Each summer when my children were growing up, we took extended family vacations to Nags Head, NC. Babies, toddlers, parents, grandparents, aunts, uncles…whoever could make it showed up. As my children became teens, my grandsons joined the mix.
Restaurant meals for that many people could ring up quite a tab, so we were sure to book rental homes with well-stocked kitchens that enabled us to eat most of our meals at the house.
My husband and I took turns doing most of the cooking with help from the others, but there was a dessert we could count on being made at least twice during the week: my mother-in-law Rosalie’s peach cobbler.
Rosalie had a knack for choosing peaches at the perfect stage of ripeness. In the afternoon while the children napped, she’d stand at the kitchen sink peeling and slicing the peaches into a large glass measuring bowl. After adding sugar and turning the peaches so they each received a little sweetness, she’d cover the bowl and set it in the refrigerator for several hours.
After dinner and dishes were done, Rosalie would make the simple batter for the cobbler. Then into the oven it went. We’d play Uno or dominoes for the fifty minutes it required to bake to a light golden brown on top.
The adults would surreptitiously watch the clock or the timer, trying to avoid being caught by the others. The children would ask over and over, “How much longer?!”
Finally it was done but was too hot to eat immediately. We were tortured for another ten minutes or so, filling the time by taking orders for who wanted theirs a la mode or with milk or a cup of coffee.
That aroma! Studies show that the sense of smell can evoke strong memories. And I believe it. The aroma of a freshly baked cobbler takes me down the lane of beautiful memories spent with people who loved each other and weren’t embarrassed to show it.
I treasure that small margin of time we shared over the years.
So do I have you considering a run to the store for peaches? Please wipe the drool from your lips before you go.
It would be quite rude of me not to share Rosalie’s recipe with you. And yes, I just had some.
Rosalie Thatcher’s Peach Cobbler
4 cups of very ripe peaches (but not too soft), peeled and sliced into thin layers into a large glass bowl (usually about six medium peaches)
1 cup sugar gets poured over the sliced peaches. Turn them over so that each piece gets some sweetness.
Cover and refrigerate for several hours so that the peaches make their own juice. Stir them around a few times.
When you’re ready to bake, turn on oven to 325 degrees. Melt ¼ cup (half a stick) of butter in a 9 x 13 rectangular glass cake pan while oven is preheating.

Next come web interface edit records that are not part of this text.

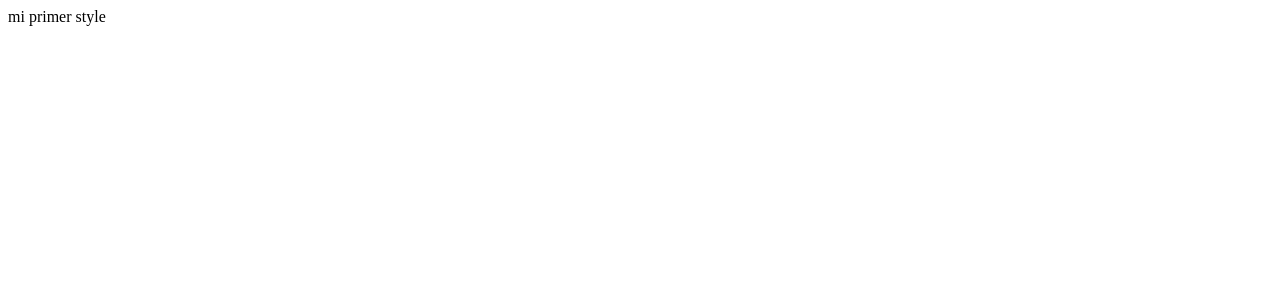
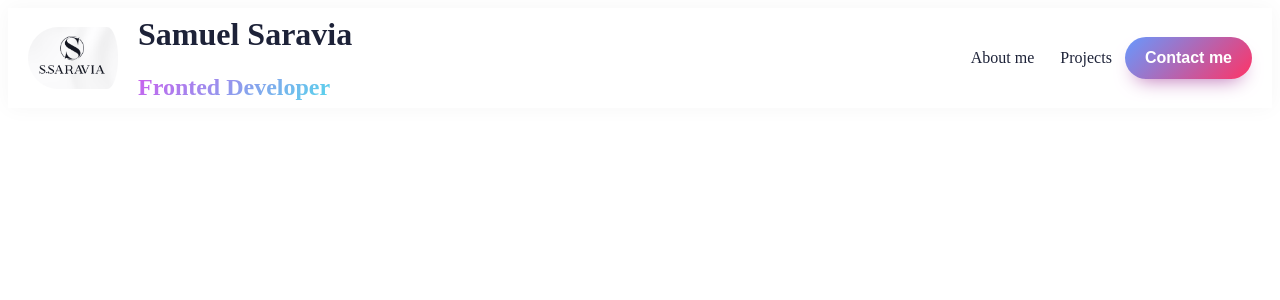
Before and after one commit to samy19142/Portfolio-Samuel_Saravia, a React (Vite) app: page / in a window 1280 px wide. Shown: the top 300 px of the page. Built offline with nearby package versions, Linux system fonts and the light colour scheme.

Commit message:
feat: add the component navbar with Hamburguer Menu

```diff
--- a/src/components/Navbar/Navbar.jsx
+++ b/src/components/Navbar/Navbar.jsx
@@ -1,12 +1,33 @@
-import * as S from './Navbar.styles';
+import * as S from "./Navbar.styles";
+import { useState } from "react";
+const Navbar = () => {
+  const [showMenuBurguer,setShowMenuBurguer]= useState(false);
 
-const Navbar = ()=>{
 
-    return(
-        <S.ContainerNavbars>
-            mi primer style
-        </S.ContainerNavbars>
-    )
-}
+  return (
+    <S.ContainerNavbars>
+      <S.ContainerLogo>
+        <S.ImageLogo src="/img/Logo.png" alt="Logo Samuel Saravia" />
+        <div>
+          <h1>Samuel Saravia</h1>
+          <h2>Fronted Developer</h2>
+        </div>
+      </S.ContainerLogo>
+
+      <S.ContainerBurguer onClick={()=>setShowMenuBurguer(!showMenuBurguer)}>
+        <S.BurguerMenu></S.BurguerMenu>
+        <S.BurguerMenu></S.BurguerMenu>
+        <S.BurguerMenu></S.BurguerMenu>
+      </S.ContainerBurguer>
+
+      <S.Containeritems showMenuBurguer={showMenuBurguer}>
+        <p>About me</p>
+        <p>Projects</p>
+        <S.Button>Contact me</S.Button>
+      </S.Containeritems>
+
+    </S.ContainerNavbars>
+  );
+};
 
 export default Navbar;
--- a/src/components/Navbar/Navbar.styles.jsx
+++ b/src/components/Navbar/Navbar.styles.jsx
@@ -1,7 +1,106 @@
-import  styled from "styled-components";
+import styled from "styled-components";
 import { colors } from "../../styles/colors";
 
 export const ContainerNavbars = styled.div`
-height:50px;
-background-color:${colors.BACKGROUND_GRADIENT_PINK};
+  max-width: 100vw;
+  height: 100px;
+  box-shadow: ${colors.BOX_SHADOW};
+  display: flex;
+  align-items: center;
+  justify-content: space-between;
+  padding: 0 20px;
+  background: ${colors.TEXT_WHITE};
 `;
+
+export const ContainerLogo = styled.div`
+  display: flex;
+  align-items: center;
+
+  h1,
+  h2 {
+    font-weight: 700;
+    color: ${colors.TEXT_BLACK};
+  }
+
+  h1 {
+    font-size: 2rem;
+    font-weight:800;
+  }
+
+  h2 {
+    background: linear-gradient(135deg, #cb5eee 0%, #4be1ec 100%);
+    background-clip: text;
+    -webkit-background-clip: text;
+    -webkit-text-fill-color: transparent;
+  }
+`;
+
+export const ImageLogo = styled.img`
+  width: 90px;
+  padding-right: 20px;
+  border-radius: 50px;
+`;
+
+export const Containeritems = styled.div`
+   display:flex;
+   align-items:center;
+   p{
+    cursor: pointer;
+    padding:0 13px;
+    text-decoration:none;
+    color: ${colors.TEXT_BLACK};
+    font-weight:500;
+   }
+
+   @media (max-width:768px) {
+    display: ${(props)=>(props.showMenuBurguer ?'inline-grid':'none')};
+    position:absolute;
+    top:100px;
+    background: ${colors.TEXT_WHITE};
+    box-shadow: ${colors.BOX_SHADOW};
+    padding:10px 0 20px 0;
+    width:100%;
+    left:0;
+    text-align:center;
+
+    a{
+      padding:10px 20px;
+    }
+
+  }
+`;
+
+export const Button = styled.button`
+    color: ${colors.TEXT_WHITE};
+    box-shadow:${colors.BOX_SHADOW_BUTTON};
+    background: linear-gradient(135deg, #6699ff 0%, #ff3366 100%);
+    padding: 12px 20px;
+    border-radius:999px;
+    border:none;
+    margin:10px 0 ;
+    font-size: 16px;
+    font-weight:700;
+    cursor: pointer;
+
+
+
+    @media (max-width>768px) {
+        width:50%;
+        margin:5px 10px 0 10px;
+    }
+`;
+
+export const ContainerBurguer = styled.div`
+  display:none;
+
+  @media (max-width:768px) {
+    display:block;
+  }
+`;
+
+export const BurguerMenu = styled.div`
+  width:35px;
+  height:2px;
+  background-color: ${colors.TEXT_BLACK};
+  margin:6px 0;
+`;
```
Also changed, not shown: public/img/Logo.png (added).
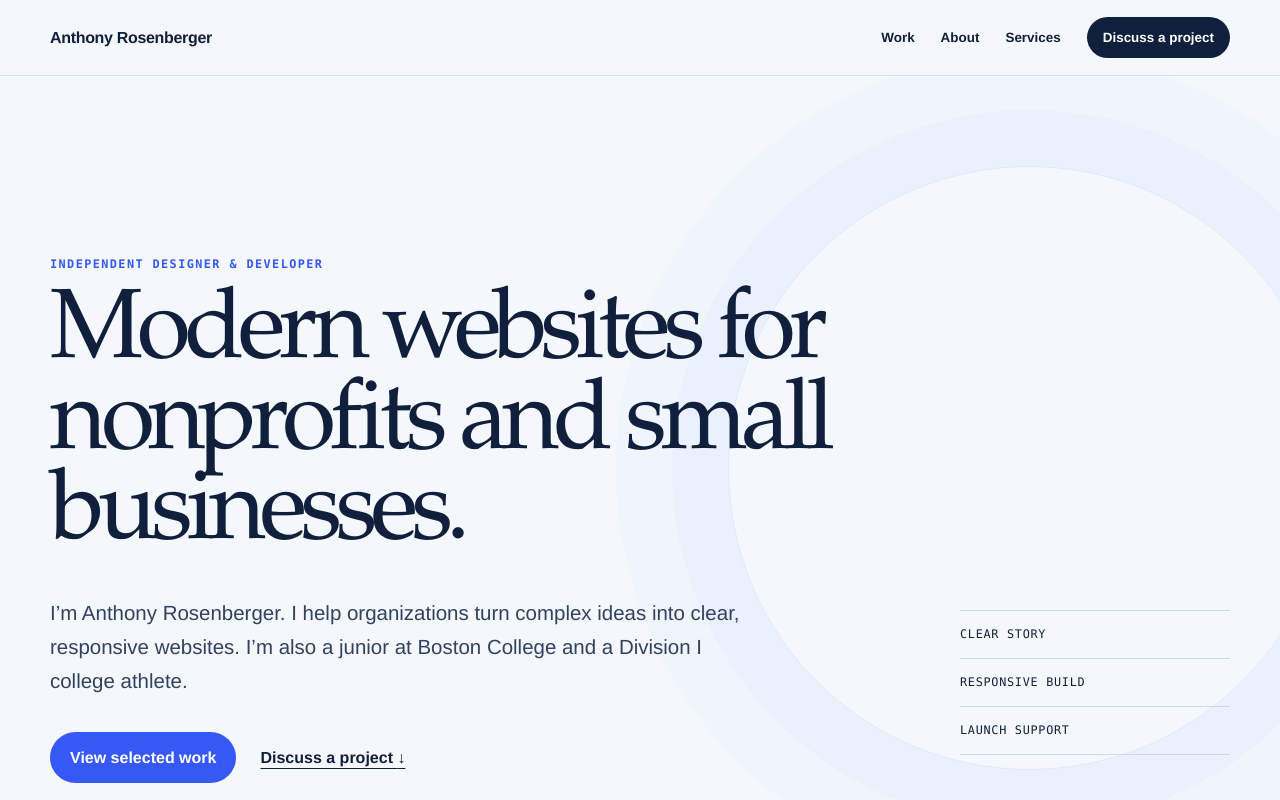
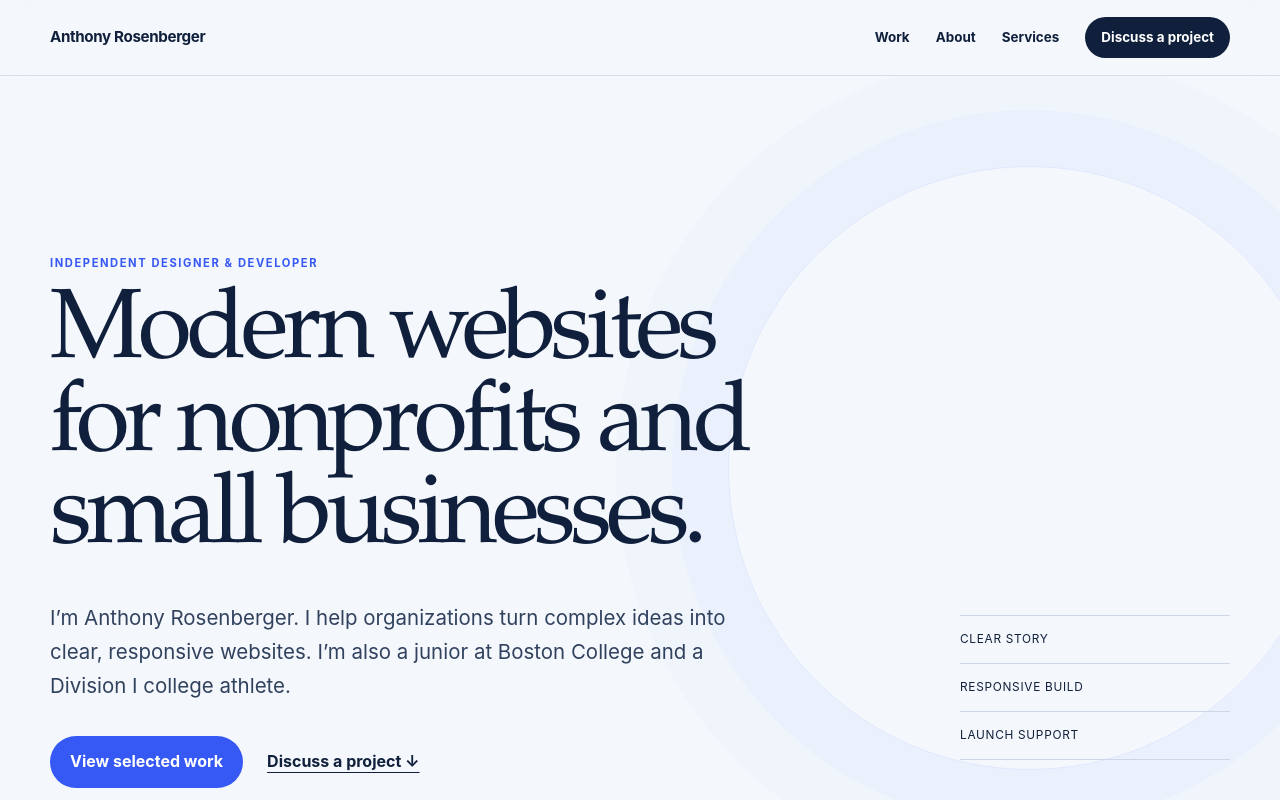
Before and after one commit to anthonysmartflow-art/PORTFOLIO, a Next.js app: page / in a window 1280 px wide. Shown: the top 800 px of the page. Built offline with nearby package versions, Linux system fonts and the light colour scheme.

Commit message:
Improve mobile responsiveness and typography

```diff
--- a/app/globals.css
+++ b/app/globals.css
@@ -10,13 +10,13 @@
   --forest: #10281d;
   --moss: #97ad8f;
   --gold: #e3c279;
-  --display: 'Iowan Old Style', 'Palatino Linotype', Baskerville, Georgia, serif;
-  --body: 'Avenir Next', Avenir, 'Helvetica Neue', Arial, sans-serif;
-  --utility: 'SFMono-Regular', Consolas, 'Liberation Mono', monospace;
+  --display: Baskerville, 'Iowan Old Style', 'Palatino Linotype', Georgia, serif;
+  --body: -apple-system, BlinkMacSystemFont, 'Segoe UI', Helvetica, Arial, sans-serif;
+  --utility: var(--body);
 }
 
 * { box-sizing: border-box; }
-html { scroll-behavior: smooth; }
+html { scroll-behavior: smooth; overflow-x: clip; }
 
 body {
   margin: 0;
@@ -26,6 +26,7 @@ body {
   font-size: 16px;
   line-height: 1.6;
   text-rendering: optimizeLegibility;
+  -webkit-font-smoothing: antialiased;
 }
 
 button, a { font: inherit; }
@@ -58,9 +59,11 @@ a:focus-visible {
 }
 
 .wordmark {
-  font-weight: 700;
-  letter-spacing: -0.02em;
+  font-size: 0.95rem;
+  font-weight: 750;
+  letter-spacing: -0.025em;
   text-decoration: none;
+  white-space: nowrap;
 }
 
 .site-header nav { display: flex; align-items: center; gap: 26px; }
@@ -119,9 +122,9 @@ a:focus-visible {
   margin: 0 0 16px;
   color: var(--blue);
   font-family: var(--utility);
-  font-size: 0.74rem;
-  font-weight: 700;
-  letter-spacing: 0.12em;
+  font-size: 0.7rem;
+  font-weight: 750;
+  letter-spacing: 0.14em;
   text-transform: uppercase;
 }
 
@@ -131,8 +134,9 @@ a:focus-visible {
   font-family: var(--display);
   font-size: clamp(3.6rem, 7.7vw, 7.4rem);
   font-weight: 400;
-  letter-spacing: -0.065em;
-  line-height: 0.92;
+  letter-spacing: -0.055em;
+  line-height: 0.94;
+  text-wrap: balance;
 }
 
 .hero-intro {
@@ -215,8 +219,9 @@ a:focus-visible {
   font-family: var(--display);
   font-size: clamp(2.8rem, 5.4vw, 5.6rem);
   font-weight: 400;
-  letter-spacing: -0.055em;
-  line-height: 0.98;
+  letter-spacing: -0.045em;
+  line-height: 1;
+  text-wrap: balance;
 }
 
 .about-copy > p:not(.section-label) { max-width: 650px; margin: 28px 0; color: var(--ink-soft); font-size: 1.12rem; }
@@ -231,7 +236,7 @@ a:focus-visible {
 .project:last-child { border-bottom: 1px solid var(--line); }
 .project-topline { display: flex; justify-content: space-between; gap: 40px; align-items: start; margin-bottom: 32px; }
 .project-index { margin-bottom: 8px; }
-.project-topline h3 { max-width: 760px; margin: 0; font-family: var(--display); font-size: clamp(2rem, 4vw, 4.2rem); font-weight: 400; letter-spacing: -0.045em; line-height: 1; }
+.project-topline h3 { max-width: 760px; margin: 0; font-family: var(--display); font-size: clamp(2rem, 4vw, 4.2rem); font-weight: 400; letter-spacing: -0.035em; line-height: 1.02; text-wrap: balance; }
 
 .status { flex: 0 0 auto; padding: 8px 11px; border-radius: 999px; font-family: var(--utility); font-size: 0.68rem; font-weight: 700; letter-spacing: 0.06em; text-transform: uppercase; }
 .status-prelaunch { background: #f3e7cf; color: #67470f; }
@@ -243,14 +248,14 @@ a:focus-visible {
 .botanical { position: absolute; left: 50%; width: min(64%, 720px); opacity: 0.2; transform: translateX(-50%); pointer-events: none; }
 .botanical-upper { top: -160px; }
 .botanical-middle { bottom: -300px; opacity: 0.18; }
-.timeline-content { position: relative; z-index: 2; width: min(860px, calc(100% - 64px)); padding: 50px; border: 1px solid rgba(227, 194, 121, 0.32); background: rgba(7, 25, 17, 0.82); backdrop-filter: blur(5px); }
+.timeline-content { position: relative; z-index: 2; width: min(860px, calc(100% - 64px)); min-width: 0; max-width: calc(100% - 64px); padding: 50px; border: 1px solid rgba(227, 194, 121, 0.32); background: rgba(7, 25, 17, 0.82); backdrop-filter: blur(5px); }
 .timeline-heading { display: flex; justify-content: space-between; gap: 30px; align-items: end; padding-bottom: 24px; border-bottom: 1px solid rgba(255,255,255,0.18); }
 .timeline-heading span { display: block; color: var(--gold); font-family: var(--utility); font-size: 0.7rem; letter-spacing: 0.12em; text-transform: uppercase; }
 .timeline-heading strong { display: block; margin-top: 6px; font-family: var(--display); font-size: clamp(2rem, 4vw, 3.8rem); font-weight: 400; line-height: 1; }
 .timeline-controls { display: flex; gap: 8px; }
 .timeline-controls button { width: 44px; height: 44px; border: 1px solid rgba(255,255,255,0.28); border-radius: 50%; background: transparent; color: white; cursor: pointer; }
 .timeline-controls button:hover { border-color: var(--gold); color: var(--gold); }
-.timeline-years { display: flex; gap: 8px; margin: 25px 0; overflow-x: auto; padding-bottom: 8px; }
+.timeline-years { display: flex; width: 100%; min-width: 0; gap: 8px; margin: 25px 0; overflow-x: auto; padding-bottom: 8px; }
 .timeline-years button { flex: 0 0 auto; padding: 8px 10px; border: 0; border-bottom: 2px solid transparent; background: transparent; color: rgba(255,255,255,0.48); font-family: var(--utility); font-size: 0.72rem; cursor: pointer; }
 .timeline-years button[aria-selected='true'] { border-color: var(--gold); color: var(--gold); }
 .timeline-event { max-width: 650px; min-height: 205px; }
@@ -308,12 +313,14 @@ a:focus-visible {
 
 @media (max-width: 900px) {
   .site-header nav a:not(.nav-cta) { display: none; }
-  .hero { grid-template-columns: 1fr; gap: 48px; min-height: 650px; }
+  .hero { grid-template-columns: 1fr; gap: 48px; min-height: auto; padding-top: clamp(110px, 17vw, 150px); }
+  .hero h1 { max-width: 780px; font-size: clamp(3.4rem, 10vw, 6.2rem); }
   .hero::before { top: 160px; right: -180px; width: 500px; height: 500px; }
   .hero-note { grid-template-columns: repeat(3, 1fr); padding-bottom: 20px; }
   .hero-note span { padding: 12px 8px; border-bottom: 1px solid var(--line); }
   .about { grid-template-columns: 1fr; }
-  .portrait-frame, .portrait-image, .portrait-placeholder { min-height: 620px; }
+  .portrait-frame { aspect-ratio: 4 / 5; min-height: 0; }
+  .portrait-image, .portrait-placeholder { min-height: 0; height: 100%; }
   .section-heading { grid-template-columns: 1fr; gap: 18px; }
   .project-details { grid-template-columns: 1fr; }
   .project-details > div { padding: 22px 0; }
@@ -324,36 +331,69 @@ a:focus-visible {
 }
 
 @media (max-width: 640px) {
-  .section-shell { width: min(100% - 30px, 1180px); }
-  .site-header { min-height: 66px; padding-inline: 15px; }
-  .site-header .nav-cta { padding: 9px 12px; font-size: 0.74rem; }
-  .hero { min-height: 650px; padding: 104px 15px 78px; }
-  .hero h1 { font-size: clamp(3.15rem, 16vw, 4.9rem); }
-  .hero-intro { font-size: 1rem; }
+  .section-shell { width: min(100% - 36px, 1180px); }
+  .site-header { min-height: 64px; gap: 10px; padding-inline: 18px; }
+  .wordmark { font-size: 0.82rem; }
+  .site-header nav { gap: 0; }
+  .site-header .nav-cta { min-height: 40px; padding: 9px 12px; font-size: 0.7rem; white-space: nowrap; }
+  .hero { gap: 36px; min-height: auto; padding: 96px 18px 70px; }
+  .hero::after { left: 18px; right: 18px; bottom: 30px; height: 4px; }
+  .hero h1 { font-size: clamp(2.8rem, 13.5vw, 4.35rem); letter-spacing: -0.045em; line-height: 0.98; }
+  .hero-intro { margin-top: 24px; font-size: 0.98rem; line-height: 1.58; }
   .hero-actions { align-items: flex-start; flex-direction: column; gap: 15px; }
-  .hero-note { gap: 0; }
-  .hero-note span { font-size: 0.58rem; }
-  .about, .work, .services { padding-block: 90px; }
-  .portrait-frame, .portrait-image, .portrait-placeholder { min-height: 440px; }
+  .hero-note { grid-template-columns: 1fr; gap: 0; padding-bottom: 12px; }
+  .hero-note span { padding: 10px 0; font-size: 0.66rem; }
+  .about, .work, .services { padding-block: 76px; }
+  .about { gap: 52px; }
+  .about-copy h2, .section-heading h2, .services h2, .contact h2 { font-size: clamp(2.45rem, 12vw, 3.7rem); letter-spacing: -0.035em; line-height: 1.02; }
+  .about-copy > p:not(.section-label) { margin: 22px 0; font-size: 1rem; }
   .portrait-frame { border-radius: 2px 2px 110px 2px; box-shadow: 12px 12px 0 var(--blue); }
+  .portrait-image { object-position: center 20%; }
+  .section-heading { margin-bottom: 58px; }
   .project { padding: 42px 0 64px; }
   .project-topline { display: grid; gap: 18px; }
+  .project-topline h3 { font-size: clamp(2.15rem, 10vw, 3rem); line-height: 1.04; }
   .project-topline .status { justify-self: start; }
-  .project-visual, .timeline-visual, .lani-visual, .tpi-visual { min-height: 560px; border-radius: 12px; }
-  .timeline-content { width: calc(100% - 26px); padding: 28px 20px; }
+  .project-visual { border-radius: 12px; box-shadow: 0 18px 50px rgba(16, 32, 60, 0.12); }
+  .timeline-visual { min-height: 0; padding-block: 14px; }
+  .timeline-content { width: calc(100% - 28px); max-width: calc(100% - 28px); padding: 26px 18px; }
   .timeline-heading { align-items: start; }
+  .timeline-heading strong { font-size: clamp(2rem, 10vw, 2.8rem); }
   .timeline-controls { display: none; }
-  .timeline-event { min-height: 265px; }
+  .timeline-years { margin: 18px 0; gap: 2px; scrollbar-width: thin; }
+  .timeline-years button { min-height: 44px; padding: 8px 9px; }
+  .timeline-event { min-height: 290px; }
+  .timeline-event h4 { font-size: clamp(1.8rem, 8vw, 2.35rem); }
+  .timeline-event p { font-size: 0.9rem; line-height: 1.55; }
+  .timeline-event small { display: block; line-height: 1.45; }
   .botanical { width: 140%; }
+  .lani-visual, .tpi-visual { min-height: clamp(470px, 142vw, 560px); }
   .lani-bar, .tpi-bar { padding: 18px; font-size: 0.56rem; }
   .lani-bar span:last-child, .tpi-bar span:last-child { display: none; }
   .lani-copy, .tpi-copy { left: 22px; right: 22px; max-width: none; }
-  .lani-copy strong, .tpi-copy strong { font-size: clamp(2.8rem, 15vw, 4.2rem); }
+  .lani-copy strong, .tpi-copy strong { font-size: clamp(2.65rem, 13vw, 3.8rem); line-height: 0.94; }
+  .tpi-copy span { margin-top: 16px; font-size: 0.88rem; line-height: 1.5; }
   .lani-tiles { right: 14px; bottom: 14px; grid-template-columns: repeat(2, 76px); }
   .lani-tiles img { width: 76px; height: 90px; }
-  .contact { padding-block: 90px; }
-  .contact-actions { align-items: flex-start; flex-direction: column; }
-  .site-footer { flex-direction: column; padding-inline: 15px; }
+  .project-details dd { font-size: 0.92rem; }
+  .services { gap: 44px; }
+  .services li { padding-block: 18px; font-size: 1.04rem; }
+  .contact { padding-block: 76px; }
+  .contact-inner > p:not(.section-label) { margin-top: 24px; font-size: 1rem; }
+  .contact-actions { align-items: stretch; flex-direction: column; gap: 24px; margin-top: 30px; }
+  .contact-actions .button { width: 100%; }
+  .contact-list b { display: block; width: auto; }
+  .site-footer { flex-direction: column; padding: 26px 18px; }
+}
+
+@media (max-width: 380px) {
+  .site-header { padding-inline: 12px; }
+  .wordmark { font-size: 0.76rem; }
+  .site-header .nav-cta { padding-inline: 10px; font-size: 0.66rem; }
+  .hero { padding-inline: 15px; }
+  .hero h1 { font-size: clamp(2.6rem, 13.3vw, 3.15rem); }
+  .kicker, .section-label, .project-index { font-size: 0.64rem; }
+  .lani-tiles { display: none; }
 }
 
 @media (prefers-reduced-motion: reduce) {
```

Keep an eye on this; remove pan as soon as the butter has melted. Remember that the pan is hot!
In a separate bowl, mix by hand:
1 cup flour
1 cup sugar
2 teaspoons baking powder
¾ cup of whole milk
When oven has reached 325, pour the batter evenly into the pan. (I make long lines just because Rosalie did.)
Then spoon out the peaches onto the melted butter and the batter. Use it all, even the juice. The juice cooks into the batter.
Bake 45-55 minutes, just until it turns light golden brown on top.
Let cool for 10-15 minutes before serving. Enjoy!
And think of Rosalie and me while you’re licking the spoon from your last bite.